Perhaps if their businesses were large they’d have a government affairs officer to think about government.
But wait—while you were minding your growing IC business, government at all levels around the globe has been getting more interested in independent contractors, so you’d be wise to put on your VP of government affairs hat for at least an hour or two each month.
It’s worrisome that some state officials believe three common myths about independent contractors: 1) that ICs are closet tax avoiders, 2) that they were forced into project work by an abusive employer, and 3) ICs are just hanging out a shingle until they find steady employment.
These officials, many of them powerful, do not realize that IC work is more profitable than employment and the IC lifestyle is much more flexible, especially for parents.
Acting on the tax avoidance myth, 16 state attorneys general are working with the IRS to significantly tighten rules governing independent contractors and restrict their freedom and flexibility, even though a 1991 Treasury Department study showed that ICs actually pay higher rates of Social Security and Medicare taxes than employees and employers do. The 16 states are California, Colorado, Connecticut, Delaware, Hawaii, Illinois, Iowa, Louisiana, Maryland, Massachusetts, Minnesota, Missouri, Montana, New York, Utah, and Washington. Several other states and countries are watching what results.

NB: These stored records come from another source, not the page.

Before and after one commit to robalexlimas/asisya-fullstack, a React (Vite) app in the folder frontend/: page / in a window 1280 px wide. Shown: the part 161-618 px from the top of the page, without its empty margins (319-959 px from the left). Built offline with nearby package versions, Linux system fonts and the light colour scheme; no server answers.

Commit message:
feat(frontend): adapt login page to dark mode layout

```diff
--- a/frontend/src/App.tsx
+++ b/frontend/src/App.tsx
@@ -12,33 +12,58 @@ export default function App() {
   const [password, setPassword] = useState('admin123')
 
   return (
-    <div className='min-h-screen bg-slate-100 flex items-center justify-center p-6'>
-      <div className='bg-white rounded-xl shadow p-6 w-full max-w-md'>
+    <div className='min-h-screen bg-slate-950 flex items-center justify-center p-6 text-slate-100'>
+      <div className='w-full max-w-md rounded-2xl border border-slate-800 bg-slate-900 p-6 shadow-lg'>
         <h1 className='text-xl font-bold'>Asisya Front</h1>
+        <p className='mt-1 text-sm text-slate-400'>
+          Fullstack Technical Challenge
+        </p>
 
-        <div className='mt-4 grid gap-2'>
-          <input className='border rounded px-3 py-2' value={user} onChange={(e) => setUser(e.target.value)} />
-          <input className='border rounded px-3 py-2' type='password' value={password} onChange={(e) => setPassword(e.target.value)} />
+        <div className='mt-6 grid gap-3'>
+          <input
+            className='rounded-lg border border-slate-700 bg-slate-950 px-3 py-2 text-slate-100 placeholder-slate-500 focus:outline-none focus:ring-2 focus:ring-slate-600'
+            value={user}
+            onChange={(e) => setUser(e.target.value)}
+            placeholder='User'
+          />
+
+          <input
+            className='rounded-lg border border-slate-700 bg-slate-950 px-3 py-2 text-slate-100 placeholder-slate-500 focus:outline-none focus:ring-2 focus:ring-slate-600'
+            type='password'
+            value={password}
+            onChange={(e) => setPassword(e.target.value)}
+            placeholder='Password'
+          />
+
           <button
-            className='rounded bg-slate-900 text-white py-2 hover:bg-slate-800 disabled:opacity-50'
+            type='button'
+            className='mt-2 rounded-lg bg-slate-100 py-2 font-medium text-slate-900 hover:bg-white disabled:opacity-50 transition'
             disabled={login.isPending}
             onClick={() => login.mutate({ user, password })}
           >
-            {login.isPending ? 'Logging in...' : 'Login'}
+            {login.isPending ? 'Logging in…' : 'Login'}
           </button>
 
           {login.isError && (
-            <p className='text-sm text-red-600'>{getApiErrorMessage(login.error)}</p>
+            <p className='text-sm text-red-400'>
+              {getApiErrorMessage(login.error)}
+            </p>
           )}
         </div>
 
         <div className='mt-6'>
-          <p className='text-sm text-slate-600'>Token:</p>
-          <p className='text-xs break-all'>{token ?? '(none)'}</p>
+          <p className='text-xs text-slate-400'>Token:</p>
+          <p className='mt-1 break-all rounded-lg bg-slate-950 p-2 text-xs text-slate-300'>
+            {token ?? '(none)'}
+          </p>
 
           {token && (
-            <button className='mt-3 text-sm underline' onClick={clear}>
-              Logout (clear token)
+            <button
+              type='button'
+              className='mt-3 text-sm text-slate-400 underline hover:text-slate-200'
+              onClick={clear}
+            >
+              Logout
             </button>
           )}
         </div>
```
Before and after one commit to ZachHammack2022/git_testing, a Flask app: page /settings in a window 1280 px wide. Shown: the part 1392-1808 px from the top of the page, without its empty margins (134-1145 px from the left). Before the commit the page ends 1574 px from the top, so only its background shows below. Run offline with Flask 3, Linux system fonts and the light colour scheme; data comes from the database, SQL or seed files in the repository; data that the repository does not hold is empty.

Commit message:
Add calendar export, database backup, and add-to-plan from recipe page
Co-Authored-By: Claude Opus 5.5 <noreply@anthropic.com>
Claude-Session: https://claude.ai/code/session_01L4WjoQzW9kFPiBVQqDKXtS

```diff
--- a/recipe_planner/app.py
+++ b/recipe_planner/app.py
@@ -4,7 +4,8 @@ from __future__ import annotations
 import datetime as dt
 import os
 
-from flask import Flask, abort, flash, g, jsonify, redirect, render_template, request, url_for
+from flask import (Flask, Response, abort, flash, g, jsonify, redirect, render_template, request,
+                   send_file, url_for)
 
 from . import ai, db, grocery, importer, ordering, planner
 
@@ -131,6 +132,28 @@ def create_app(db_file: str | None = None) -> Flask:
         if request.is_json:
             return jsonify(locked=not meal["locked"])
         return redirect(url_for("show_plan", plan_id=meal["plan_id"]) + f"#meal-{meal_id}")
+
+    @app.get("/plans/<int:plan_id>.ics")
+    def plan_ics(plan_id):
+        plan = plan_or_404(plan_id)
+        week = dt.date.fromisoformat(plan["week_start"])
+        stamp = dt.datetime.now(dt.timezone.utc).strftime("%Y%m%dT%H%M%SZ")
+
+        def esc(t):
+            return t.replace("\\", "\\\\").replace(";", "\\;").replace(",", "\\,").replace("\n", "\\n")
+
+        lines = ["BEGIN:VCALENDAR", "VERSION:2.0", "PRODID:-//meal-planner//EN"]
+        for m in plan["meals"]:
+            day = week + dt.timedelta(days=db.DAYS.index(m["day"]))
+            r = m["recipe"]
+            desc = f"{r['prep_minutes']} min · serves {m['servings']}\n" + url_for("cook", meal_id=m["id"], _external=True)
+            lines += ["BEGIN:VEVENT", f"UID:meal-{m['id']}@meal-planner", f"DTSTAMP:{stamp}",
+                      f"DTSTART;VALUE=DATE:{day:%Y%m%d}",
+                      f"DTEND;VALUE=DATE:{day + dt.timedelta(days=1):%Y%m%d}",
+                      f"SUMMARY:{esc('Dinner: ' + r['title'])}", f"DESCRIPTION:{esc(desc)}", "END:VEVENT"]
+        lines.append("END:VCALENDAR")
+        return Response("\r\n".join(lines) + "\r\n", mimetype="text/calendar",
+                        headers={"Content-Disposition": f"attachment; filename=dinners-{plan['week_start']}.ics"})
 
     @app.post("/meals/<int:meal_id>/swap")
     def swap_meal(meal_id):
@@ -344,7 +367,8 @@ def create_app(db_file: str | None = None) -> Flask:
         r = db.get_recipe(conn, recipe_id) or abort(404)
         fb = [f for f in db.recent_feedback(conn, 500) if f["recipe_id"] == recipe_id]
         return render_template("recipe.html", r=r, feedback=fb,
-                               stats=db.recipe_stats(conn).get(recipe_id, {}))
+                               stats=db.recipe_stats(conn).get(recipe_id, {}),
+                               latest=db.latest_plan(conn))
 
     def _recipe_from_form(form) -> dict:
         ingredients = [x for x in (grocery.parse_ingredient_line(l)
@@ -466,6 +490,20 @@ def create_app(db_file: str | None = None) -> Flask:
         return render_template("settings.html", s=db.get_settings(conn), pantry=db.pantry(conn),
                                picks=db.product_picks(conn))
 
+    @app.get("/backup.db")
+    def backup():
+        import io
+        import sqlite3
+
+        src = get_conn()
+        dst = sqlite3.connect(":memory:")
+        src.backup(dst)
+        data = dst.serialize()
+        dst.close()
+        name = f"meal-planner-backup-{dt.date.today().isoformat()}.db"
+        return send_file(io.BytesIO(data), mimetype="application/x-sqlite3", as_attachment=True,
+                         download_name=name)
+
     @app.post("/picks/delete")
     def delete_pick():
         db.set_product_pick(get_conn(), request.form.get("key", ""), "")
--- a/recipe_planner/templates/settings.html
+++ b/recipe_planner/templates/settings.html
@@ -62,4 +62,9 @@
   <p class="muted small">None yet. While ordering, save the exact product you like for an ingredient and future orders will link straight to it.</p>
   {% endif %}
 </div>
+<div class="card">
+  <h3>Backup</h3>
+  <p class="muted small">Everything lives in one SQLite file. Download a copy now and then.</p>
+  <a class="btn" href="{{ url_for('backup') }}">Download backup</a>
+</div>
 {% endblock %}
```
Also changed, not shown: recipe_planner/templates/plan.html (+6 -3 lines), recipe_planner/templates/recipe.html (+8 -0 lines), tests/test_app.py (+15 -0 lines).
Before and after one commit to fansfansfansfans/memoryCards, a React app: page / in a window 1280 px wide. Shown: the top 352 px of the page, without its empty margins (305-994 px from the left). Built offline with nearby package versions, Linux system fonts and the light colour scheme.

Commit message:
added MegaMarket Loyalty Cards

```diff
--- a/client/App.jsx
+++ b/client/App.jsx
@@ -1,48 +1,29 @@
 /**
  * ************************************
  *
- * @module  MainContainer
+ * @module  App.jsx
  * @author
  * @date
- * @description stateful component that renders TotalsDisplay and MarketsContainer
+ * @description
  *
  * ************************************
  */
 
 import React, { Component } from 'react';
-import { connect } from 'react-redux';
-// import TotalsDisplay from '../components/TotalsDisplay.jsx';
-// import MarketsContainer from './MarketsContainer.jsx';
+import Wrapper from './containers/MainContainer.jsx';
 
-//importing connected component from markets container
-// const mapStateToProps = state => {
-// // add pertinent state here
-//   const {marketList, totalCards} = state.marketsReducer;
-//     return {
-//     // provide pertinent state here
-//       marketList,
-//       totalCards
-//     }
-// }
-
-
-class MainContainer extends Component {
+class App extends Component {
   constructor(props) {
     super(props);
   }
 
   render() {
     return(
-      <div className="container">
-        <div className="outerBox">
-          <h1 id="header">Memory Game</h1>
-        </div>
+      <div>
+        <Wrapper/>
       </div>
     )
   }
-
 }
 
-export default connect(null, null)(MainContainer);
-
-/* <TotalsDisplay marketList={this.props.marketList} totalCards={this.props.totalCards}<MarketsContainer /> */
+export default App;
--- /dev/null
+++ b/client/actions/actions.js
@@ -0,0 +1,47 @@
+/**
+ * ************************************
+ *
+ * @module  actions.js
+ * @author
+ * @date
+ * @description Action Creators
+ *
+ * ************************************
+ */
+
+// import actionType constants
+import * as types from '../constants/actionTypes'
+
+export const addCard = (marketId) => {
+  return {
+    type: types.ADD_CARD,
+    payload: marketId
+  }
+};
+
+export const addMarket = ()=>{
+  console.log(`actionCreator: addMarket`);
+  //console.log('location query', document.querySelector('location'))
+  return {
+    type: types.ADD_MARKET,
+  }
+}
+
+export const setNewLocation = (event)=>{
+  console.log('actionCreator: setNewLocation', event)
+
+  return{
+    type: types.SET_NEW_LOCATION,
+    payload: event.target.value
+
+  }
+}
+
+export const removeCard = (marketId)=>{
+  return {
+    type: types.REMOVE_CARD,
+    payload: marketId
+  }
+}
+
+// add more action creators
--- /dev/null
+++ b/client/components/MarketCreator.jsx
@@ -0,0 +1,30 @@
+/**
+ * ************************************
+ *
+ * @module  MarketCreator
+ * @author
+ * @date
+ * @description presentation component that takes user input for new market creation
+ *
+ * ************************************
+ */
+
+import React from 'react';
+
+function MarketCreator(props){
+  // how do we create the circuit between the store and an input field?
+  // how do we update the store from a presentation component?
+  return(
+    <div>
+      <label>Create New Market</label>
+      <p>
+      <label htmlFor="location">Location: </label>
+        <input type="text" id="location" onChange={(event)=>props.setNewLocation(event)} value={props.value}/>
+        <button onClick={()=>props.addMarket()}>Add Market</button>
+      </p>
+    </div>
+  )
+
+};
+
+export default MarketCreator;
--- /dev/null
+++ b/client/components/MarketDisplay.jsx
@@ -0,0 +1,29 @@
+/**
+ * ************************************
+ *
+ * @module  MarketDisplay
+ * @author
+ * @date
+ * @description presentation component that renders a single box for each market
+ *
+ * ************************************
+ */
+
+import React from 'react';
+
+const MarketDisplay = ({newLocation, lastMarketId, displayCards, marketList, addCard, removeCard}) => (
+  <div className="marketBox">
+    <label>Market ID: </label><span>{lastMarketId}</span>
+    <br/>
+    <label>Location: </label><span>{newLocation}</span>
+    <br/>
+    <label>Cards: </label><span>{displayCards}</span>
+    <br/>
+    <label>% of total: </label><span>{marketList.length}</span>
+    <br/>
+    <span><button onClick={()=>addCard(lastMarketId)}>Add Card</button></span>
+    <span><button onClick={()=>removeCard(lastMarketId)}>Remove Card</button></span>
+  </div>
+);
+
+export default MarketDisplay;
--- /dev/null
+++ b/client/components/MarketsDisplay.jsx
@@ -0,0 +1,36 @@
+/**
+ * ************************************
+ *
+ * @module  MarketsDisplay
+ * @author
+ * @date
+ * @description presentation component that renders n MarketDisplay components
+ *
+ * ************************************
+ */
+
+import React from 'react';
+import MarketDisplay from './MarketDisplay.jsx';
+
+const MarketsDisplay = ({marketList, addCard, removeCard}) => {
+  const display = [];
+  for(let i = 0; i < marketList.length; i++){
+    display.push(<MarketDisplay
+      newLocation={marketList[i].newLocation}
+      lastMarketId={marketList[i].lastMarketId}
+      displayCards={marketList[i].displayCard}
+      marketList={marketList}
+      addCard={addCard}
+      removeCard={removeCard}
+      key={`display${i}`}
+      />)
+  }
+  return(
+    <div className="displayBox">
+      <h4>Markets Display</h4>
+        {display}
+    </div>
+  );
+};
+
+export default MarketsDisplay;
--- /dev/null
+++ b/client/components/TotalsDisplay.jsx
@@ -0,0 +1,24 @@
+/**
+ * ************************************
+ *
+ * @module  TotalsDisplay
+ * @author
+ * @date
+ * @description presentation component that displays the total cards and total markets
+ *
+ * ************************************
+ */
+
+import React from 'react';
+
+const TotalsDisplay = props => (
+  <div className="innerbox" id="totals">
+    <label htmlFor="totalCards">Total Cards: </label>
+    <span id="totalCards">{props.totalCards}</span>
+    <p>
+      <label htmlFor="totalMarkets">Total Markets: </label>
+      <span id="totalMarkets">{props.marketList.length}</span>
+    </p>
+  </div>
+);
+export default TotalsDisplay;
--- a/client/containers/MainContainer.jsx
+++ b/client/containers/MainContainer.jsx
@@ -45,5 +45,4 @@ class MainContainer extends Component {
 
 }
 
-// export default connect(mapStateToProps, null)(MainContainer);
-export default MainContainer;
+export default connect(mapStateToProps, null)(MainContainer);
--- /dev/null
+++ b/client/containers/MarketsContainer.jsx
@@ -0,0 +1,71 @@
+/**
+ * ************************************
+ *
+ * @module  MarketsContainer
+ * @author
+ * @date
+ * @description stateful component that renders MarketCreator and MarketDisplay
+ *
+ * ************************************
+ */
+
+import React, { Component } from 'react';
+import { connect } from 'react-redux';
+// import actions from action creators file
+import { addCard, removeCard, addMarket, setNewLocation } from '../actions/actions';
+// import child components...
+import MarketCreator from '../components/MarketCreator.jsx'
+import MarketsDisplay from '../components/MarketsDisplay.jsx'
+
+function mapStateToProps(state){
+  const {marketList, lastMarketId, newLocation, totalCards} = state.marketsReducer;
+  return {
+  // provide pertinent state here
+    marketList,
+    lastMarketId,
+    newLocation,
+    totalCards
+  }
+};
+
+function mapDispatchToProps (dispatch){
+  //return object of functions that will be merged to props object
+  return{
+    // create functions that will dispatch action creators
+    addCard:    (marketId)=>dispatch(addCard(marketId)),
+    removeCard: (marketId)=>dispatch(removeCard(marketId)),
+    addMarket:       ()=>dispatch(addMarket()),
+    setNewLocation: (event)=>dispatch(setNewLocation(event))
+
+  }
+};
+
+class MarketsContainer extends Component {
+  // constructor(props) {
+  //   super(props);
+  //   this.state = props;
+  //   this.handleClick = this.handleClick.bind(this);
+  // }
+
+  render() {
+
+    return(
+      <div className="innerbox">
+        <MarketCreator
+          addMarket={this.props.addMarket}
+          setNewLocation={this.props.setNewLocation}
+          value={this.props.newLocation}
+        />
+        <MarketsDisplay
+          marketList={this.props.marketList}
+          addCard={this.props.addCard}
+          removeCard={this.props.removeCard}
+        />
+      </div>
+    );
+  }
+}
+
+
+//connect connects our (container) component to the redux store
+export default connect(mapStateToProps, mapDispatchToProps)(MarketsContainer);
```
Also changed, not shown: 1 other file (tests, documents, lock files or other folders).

National and provincial governments in the entire English-speaking world are resisting self-employment in the services—the opportunities you find on Elance-oDesk and other contracting sites—and it’s the biggest single reason why worldwide job growth has slowed.
So in your skinny hour or two each month, it would help your cause to explain your business to people in government—you might even enjoy it!
One place to start is with a member of your municipality’s governing body, such as the City Council or, as we have here in New England, your town’s Board of Selectmen and women. Or you could start with state or provincial legislators, usually senators covering larger districts and representatives in smaller ones.
For both levels of the legislature, the message is that you work on a contract basis doing projects, you serve clients way beyond your town (mention Elance-oDesk, since they likely haven’t heard of the online work marketplace), make more than you would earn as an employee, that no one forced you into this, and you pay your taxes and work hard to earn respect in your field.
In my 12 years of involvement in state politics, I’ve been surprised at how open state and local officers are to constituents’ visits, and how responsive they are to their requests. Massachusetts officials joke that if they hear one voter comment on an issue they remember it; if they hear two comments on the issue they open a file on it; and if they hear ten, it’s a landslide and they vote for it.
Surprise! Your simple visit, call, letter, or email will usually be heard.
So put those couple of hours each month into talking with the units of government that are closest to you about your work and what you’d like to see improved or changed.
Then, when the legislature next thinks about ICs, they will attach a face to the issues – yours; a face that is hardworking, earnest, adds value and brings revenue into their district by doing interesting and useful work.
And the legislators might quietly ask you just how well you do with online contracting!
Mike Hruby is President of New Jobs for Massachusetts, Inc., a public policy advocate for rapid job growth in the private sector in Massachusetts. New Jobs works to create a million-job explosion in the state by reducing the legal barriers to entrepreneurship, start-ups, independent contracting, IPOs and spin-outs, corporate hiring, teen employment, mothers returning to the labor force, and part-time work in retirement.
Before founding New Jobs in 2011, Mike founded and ran a national consulting firm that helped large and mid-sized technology companies find new markets for their technical products and capabilities. He has sold, led and completed over 500 team consulting projects sized from $300 to $250,000. Mike lives in suburban Boston with his wife, Leslie. The couple has two grown daughters.